Re-entry to practice

Download a PDF copy of this Policy: Re-entry to practice policy (315 KB,PDF)

Who this policy is for

This policy applies to people who hold, or have previously held, registration as a nurse and/or a midwife in Australia, who are seeking general registration but do not meet the Recency of practice registration standard, including those who:

  • have had a lapse in practice of five years or more 
  • have held non-practising registration for five or more years, or 
  • are no longer on the register

This policy does not apply to:

  • recent graduates from NMBA-approved entry to practice nursing or midwifery programs in Australia who are applying for registration for the first time, or 
  • people holding student registration.

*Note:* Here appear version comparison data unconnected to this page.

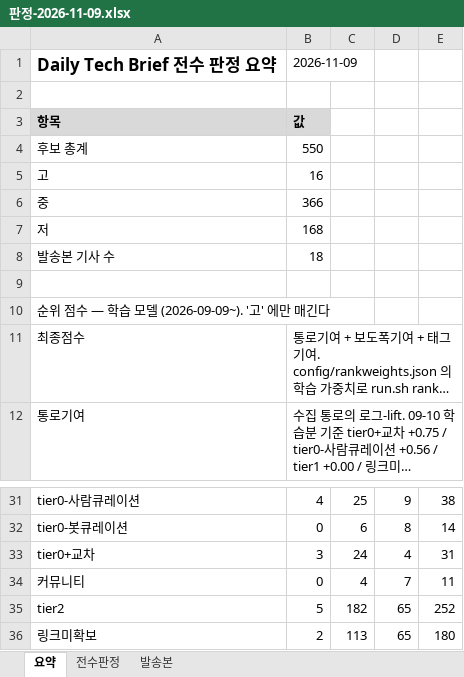
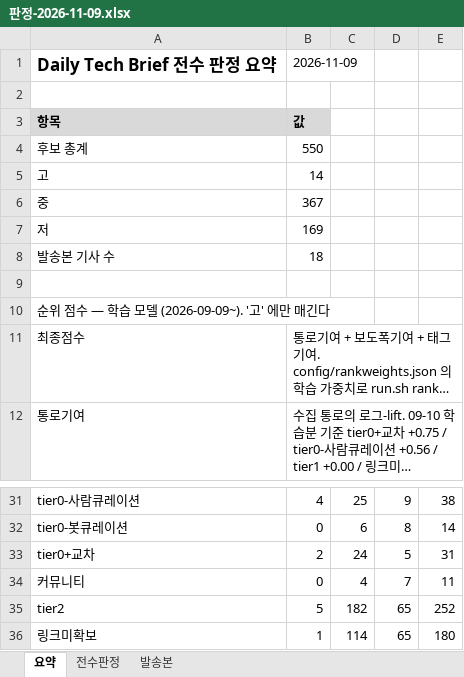
Before and after one commit to hijsh994-maker/daily-tech-brief, an Excel workbook: out/판정-2026-11-09.xlsx, sheet 요약, drawn as a sheet; only a part is shown, gaps mark what is left out; long unchanged cells end in …; values as stored, in another font and other column widths than the file's, no borders; the diff names each change by its address in the sheet, - before the commit and + after, or states it on an @@ line.

```diff
--- a/out/판정-2026-11-09.xlsx (sheet 요약)
+++ b/out/판정-2026-11-09.xlsx (sheet 요약)
-B5: 16
+B5: 14
-B6: 366
+B6: 367
-B7: 168
+B7: 169
-B33: 3
+B33: 2
-D33: 4
+D33: 5
-B36: 2
+B36: 1
-C36: 113
+C36: 114
```
Also changed, not shown: sheet 전수판정, 23 other files.
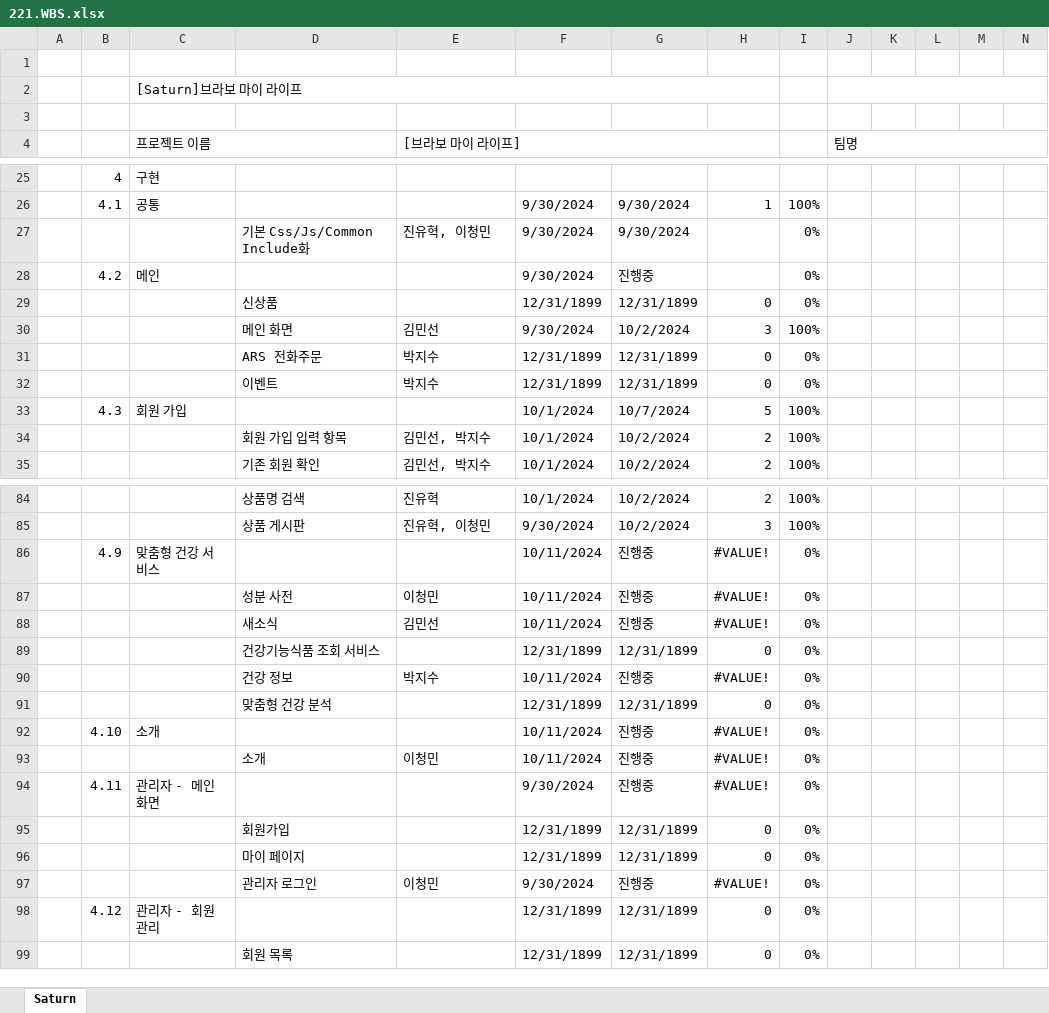
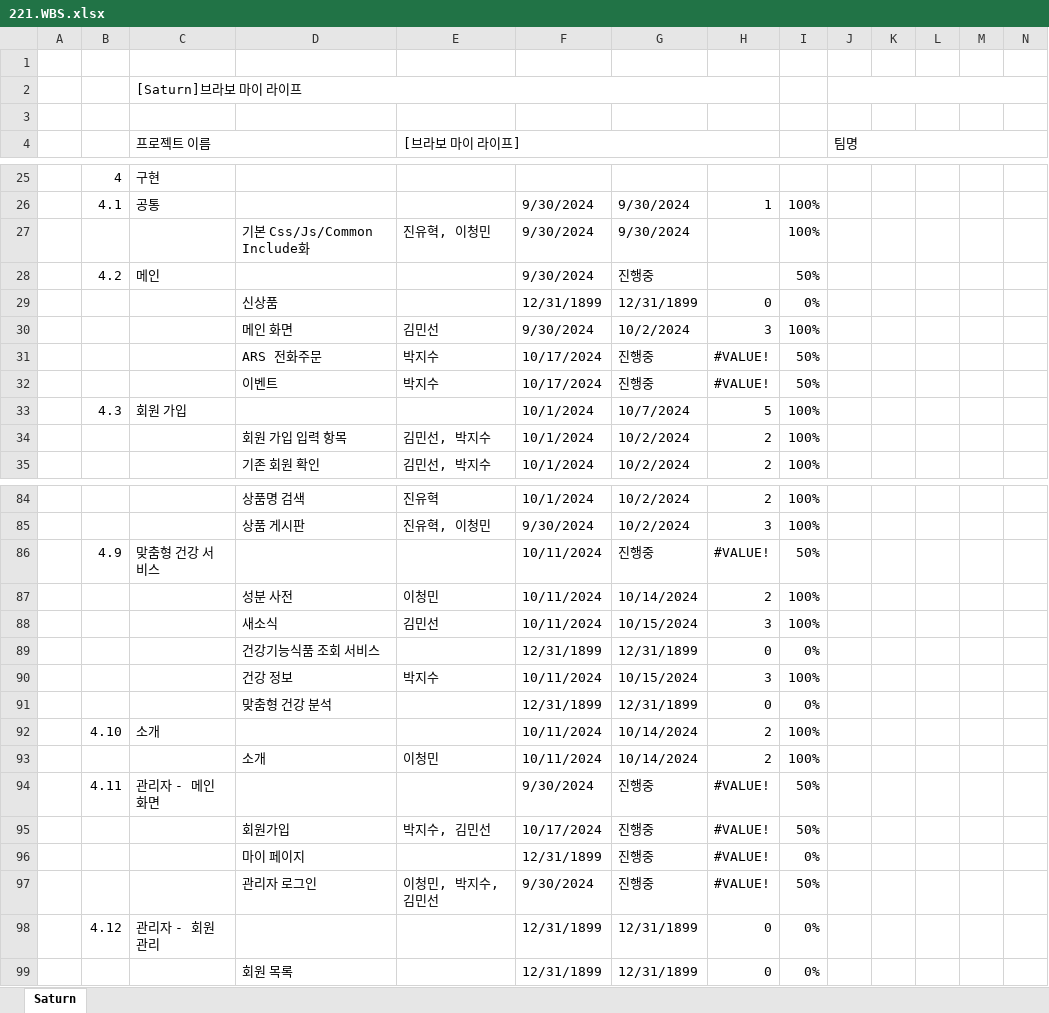
Before and after one commit to Parkjisoo00/ecommerce.saturn, an Excel workbook: resource/20.begin/220.schedule/221.WBS.xlsx, sheet Saturn, drawn as a sheet; only a part is shown, gaps mark what is left out; values as stored, in another font and other column widths than the file's, no cell formats; conditional formats not drawn; removed rows and columns are numbered as before the commit, all else as after; rows hold the shown columns only; the diff covers the shown part only; the diff names each change by its address in the sheet, - before the commit and + after, or states it on an @@ line.

```diff
--- a/resource/20.begin/220.schedule/221.WBS.xlsx (sheet Saturn)
+++ b/resource/20.begin/220.schedule/221.WBS.xlsx (sheet Saturn)
-I27: 0%
+I27: 100%
-I28: 0%
+I28: 50%
-row 31:  |  |  | ARS 전화주문 | 박지수 | 12/31/1899 | 12/31/1899 | 0 | 0%
-row 32:  |  |  | 이벤트 | 박지수 | 12/31/1899 | 12/31/1899 | 0 | 0%
+row 31:  |  |  | ARS 전화주문 | 박지수 | 10/17/2024 | 진행중 | #VALUE! | 50%
+row 32:  |  |  | 이벤트 | 박지수 | 10/17/2024 | 진행중 | #VALUE! | 50%
-I86: 0%
+I86: 50%
-G87: 진행중
+G87: 10/14/2024
-H87: #VALUE!
+H87: 2
-I87:I88: 0%
+I87:I88: 100%
-G88: 진행중
+G88: 10/15/2024
-H88: #VALUE!
+H88: 3
-G90: 진행중
+G90: 10/15/2024
-H90: #VALUE!
+H90: 3
-I90: 0%
+I90: 100%
-G92:G93: 진행중
+G92:G93: 10/14/2024
-H92:H93: #VALUE!
+H92:H93: 2
-I92:I93: 0%
+I92:I93: 100%
-I94: 0%
+I94: 50%
-row 95:  |  |  | 회원가입 |  | 12/31/1899 | 12/31/1899 | 0 | 0%
+row 95:  |  |  | 회원가입 | 박지수, 김민선 | 10/17/2024 | 진행중 | #VALUE! | 50%
-G96: 12/31/1899
+G96: 진행중
-H96: 0
+H96: #VALUE!
-E97 ([브라보 마이 라이프]): 이청민
+E97 ([브라보 마이 라이프]): 이청민, 박지수, 김민선
-I97: 0%
+I97: 50%
```
Also changed, not shown: 7 added rows, 7 removed rows and 27 edited cells elsewhere in this sheet, cell formats.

Those who have a sole qualification in mental health nursing or paediatric nursing or disability nursing and no longer hold registration will have their application for registration assessed on an individual basis against the NMBA’s registration standards.

For persons who have not practised as a nurse or midwife for ten years or more, applications will be individually assessed to determine whether an NMBA-approved entry to practice program of study needs to be completed.

The role of the Nursing and Midwifery Board of Australia (NMBA) is to protect the public by ensuring that anyone who is registered as a nurse and/or midwife is safe and competent to practise.

A key requirement is that the nurse and/or midwife is able to demonstrate that he or she meets the relevant NMBA-approved Standards for practice (formally known as National competency standards).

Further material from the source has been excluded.